Ohio dairy farmers strive to conserve natural resources and minimize the environmental impact in everything they do — from properly managing manure and protecting the rivers and streams to reducing odors and air pollutants. Advanced, modern technologies have allowed dairy farmers across Ohio to work more efficiently while protecting the environment. Today, a gallon of milk is produced with 65 percent less water and 63 percent less carbon than a gallon of milk in 1944.U.S. dairy cows generate the fewest greenhouse gas (GHG) emissions per gallon of milk.
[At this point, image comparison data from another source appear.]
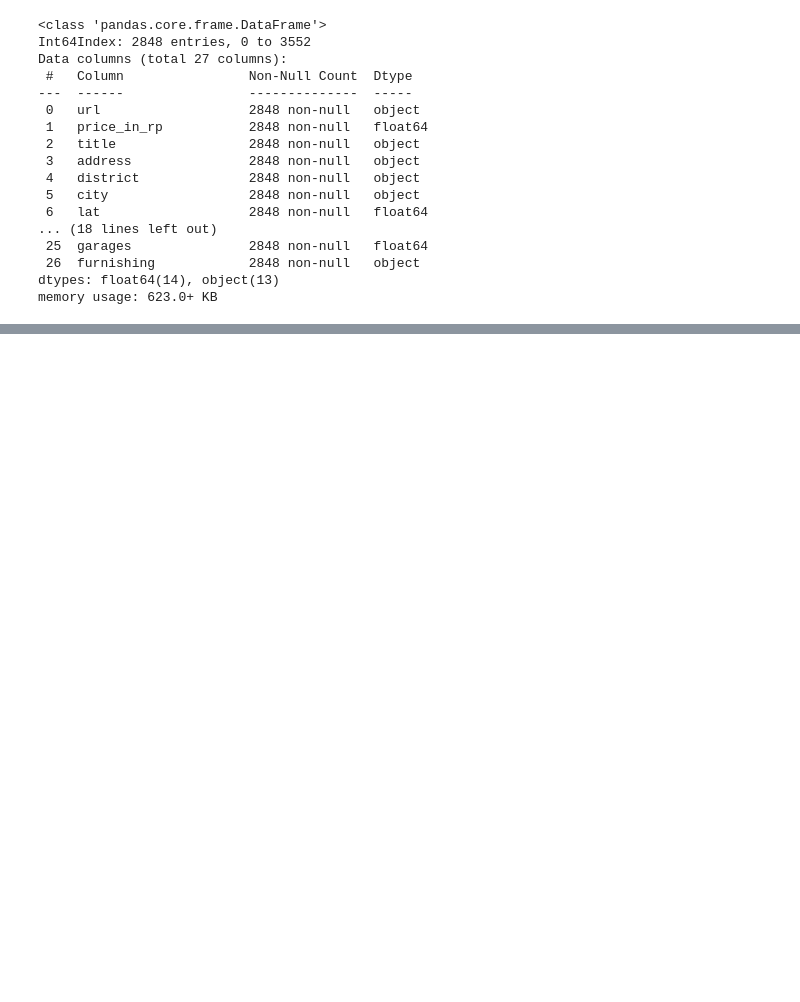
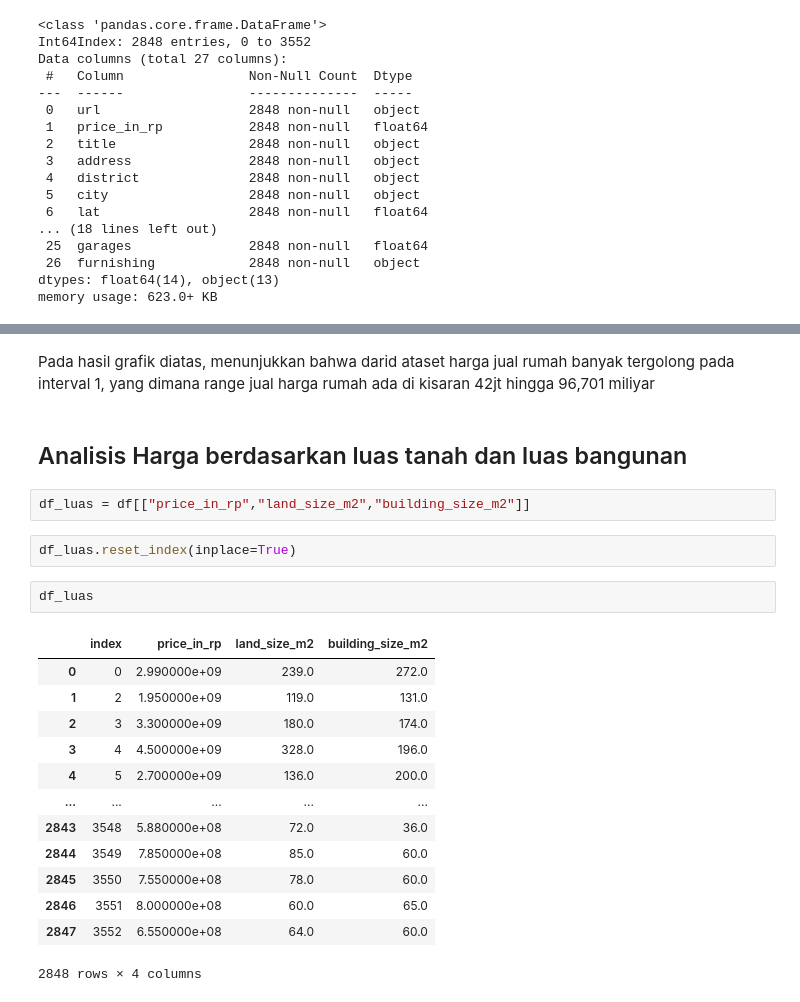
Before and after one commit to Mazcho/Analsis_Dataset, a Jupyter notebook: Analsis harga Rumah/Analisis Harga Rumah.ipynb, the cells around one changed output, grey strips where cells are left out. Saved outputs shown, nothing was run; the diff lists cells and outputs as text; blank space fills up the shorter version.

```diff
--- a/Analsis harga Rumah/Analisis Harga Rumah.ipynb
+++ b/Analsis harga Rumah/Analisis Harga Rumah.ipynb
@@ -187,0 +241,24 @@ BIsa kita lihat nilai outlier atau pencilan yang sangat signifikan terdapat pada
+# %% [markdown]
+Pada hasil grafik diatas, menunjukkan bahwa darid ataset harga jual rumah banyak tergolong pada interval 1, yang dimana range jual harga rumah ada di kisaran 42jt hingga 96,701 miliyar
+# %% [markdown]
+## Analisis Harga berdasarkan luas tanah dan luas bangunan
+# %%
+df_luas = df[["price_in_rp","land_size_m2","building_size_m2"]]
+# %%
+df_luas.reset_index(inplace=True)
+# %%
+df_luas
+# %% [output]
+|  | index | price_in_rp | land_size_m2 | building_size_m2 |
+| 0 | 0 | 2.990000e+09 | 239.0 | 272.0 |
+| 1 | 2 | 1.950000e+09 | 119.0 | 131.0 |
+| 2 | 3 | 3.300000e+09 | 180.0 | 174.0 |
+| 3 | 4 | 4.500000e+09 | 328.0 | 196.0 |
+| 4 | 5 | 2.700000e+09 | 136.0 | 200.0 |
+| ... | ... | ... | ... | ... |
+| 2843 | 3548 | 5.880000e+08 | 72.0 | 36.0 |
+| 2844 | 3549 | 7.850000e+08 | 85.0 | 60.0 |
+| 2845 | 3550 | 7.550000e+08 | 78.0 | 60.0 |
+| 2846 | 3551 | 8.000000e+08 | 60.0 | 65.0 |
+| 2847 | 3552 | 6.550000e+08 | 64.0 | 60.0 |
+2848 rows × 4 columns
```
Also changed, not shown: parts of 10 cells of this notebook.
The U.S. dairy community is committed to continuous improvement when it comes to environmental stewardship, including a voluntary goal of 25 percent GHG emission reduction by 2020.
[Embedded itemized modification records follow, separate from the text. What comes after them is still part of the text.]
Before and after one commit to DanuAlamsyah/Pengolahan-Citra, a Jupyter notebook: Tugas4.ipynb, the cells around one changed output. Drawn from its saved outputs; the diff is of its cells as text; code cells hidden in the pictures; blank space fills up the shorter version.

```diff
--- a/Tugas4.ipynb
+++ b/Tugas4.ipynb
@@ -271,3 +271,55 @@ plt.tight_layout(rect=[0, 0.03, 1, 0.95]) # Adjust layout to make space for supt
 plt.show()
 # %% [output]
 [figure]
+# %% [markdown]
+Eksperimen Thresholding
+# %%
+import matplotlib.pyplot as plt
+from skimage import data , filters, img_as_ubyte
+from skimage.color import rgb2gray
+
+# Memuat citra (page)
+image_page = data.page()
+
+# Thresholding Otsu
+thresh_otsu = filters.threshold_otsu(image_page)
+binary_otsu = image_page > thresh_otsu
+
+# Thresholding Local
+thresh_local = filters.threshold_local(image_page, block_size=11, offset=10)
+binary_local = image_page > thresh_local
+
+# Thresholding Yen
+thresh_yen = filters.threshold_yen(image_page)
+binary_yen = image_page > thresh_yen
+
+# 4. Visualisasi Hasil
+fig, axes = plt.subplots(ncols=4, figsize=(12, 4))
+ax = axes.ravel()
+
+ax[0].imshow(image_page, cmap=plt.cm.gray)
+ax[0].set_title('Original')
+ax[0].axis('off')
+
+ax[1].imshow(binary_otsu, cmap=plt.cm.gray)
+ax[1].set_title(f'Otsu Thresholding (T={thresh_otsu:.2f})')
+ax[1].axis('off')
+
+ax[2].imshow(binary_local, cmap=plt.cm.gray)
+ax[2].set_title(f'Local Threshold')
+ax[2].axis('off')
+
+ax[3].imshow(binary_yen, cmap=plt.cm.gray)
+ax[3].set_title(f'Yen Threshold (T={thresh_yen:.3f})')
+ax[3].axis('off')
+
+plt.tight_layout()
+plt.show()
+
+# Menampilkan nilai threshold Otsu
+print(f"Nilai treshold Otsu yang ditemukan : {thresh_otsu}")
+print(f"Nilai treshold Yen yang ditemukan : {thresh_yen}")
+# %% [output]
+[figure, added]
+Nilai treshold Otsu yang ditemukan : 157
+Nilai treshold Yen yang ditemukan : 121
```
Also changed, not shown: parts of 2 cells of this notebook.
Earlier this morning, Mark Albertson, Illinois Soybean Growers director of strategic market development, met with Cuban President Miguel Díaz-Canel in New York during the United Nations General Assembly. This is the first time Díaz-Canel has visited the United States since taking office in April. After his visit, Albertson said: “We were honored to sit down and met with Cuban President Miguel Díaz-Canel during his first visit to the United States. We have been working on opening doors with Cuba since 2012 and value the opportunities trade with Cuba brings to our Illinois soybean producers. We continue to believe that the improvement of economic conditions and trade relations between the United States. and Cuba is the foundation for future success. As Illinois soybean producers struggle to make ends meet with lower commodity prices and decreased access to key markets, it’s important that we maintain positive relationships with Cuba and other countries who import our soybeans.”
Targeting regions and practices that can most cost effectively reduce nutrient deliveries from cropland to the Gulf of Mexico would reduce the overall cost of achieving water quality objectives for the Gulf but also would increase costs and land-use adjustments for production regions closest to the Gulf. The least-cost strategy for nutrient reduction within the Mississippi/Atchafalaya River Basin would involve a mix of conservation practices—including optimally placed wetlands and buffers, which are generally the most cost-effective strategies for nitrogen reduction.Providing incentives for the reduction of a single nutrient—either nitrogen or phosphorus—would result in a reduction of the other nutrient as well, though the strength of the association varies regionally and the effect is greater when nitrogen is the targeted nutrient.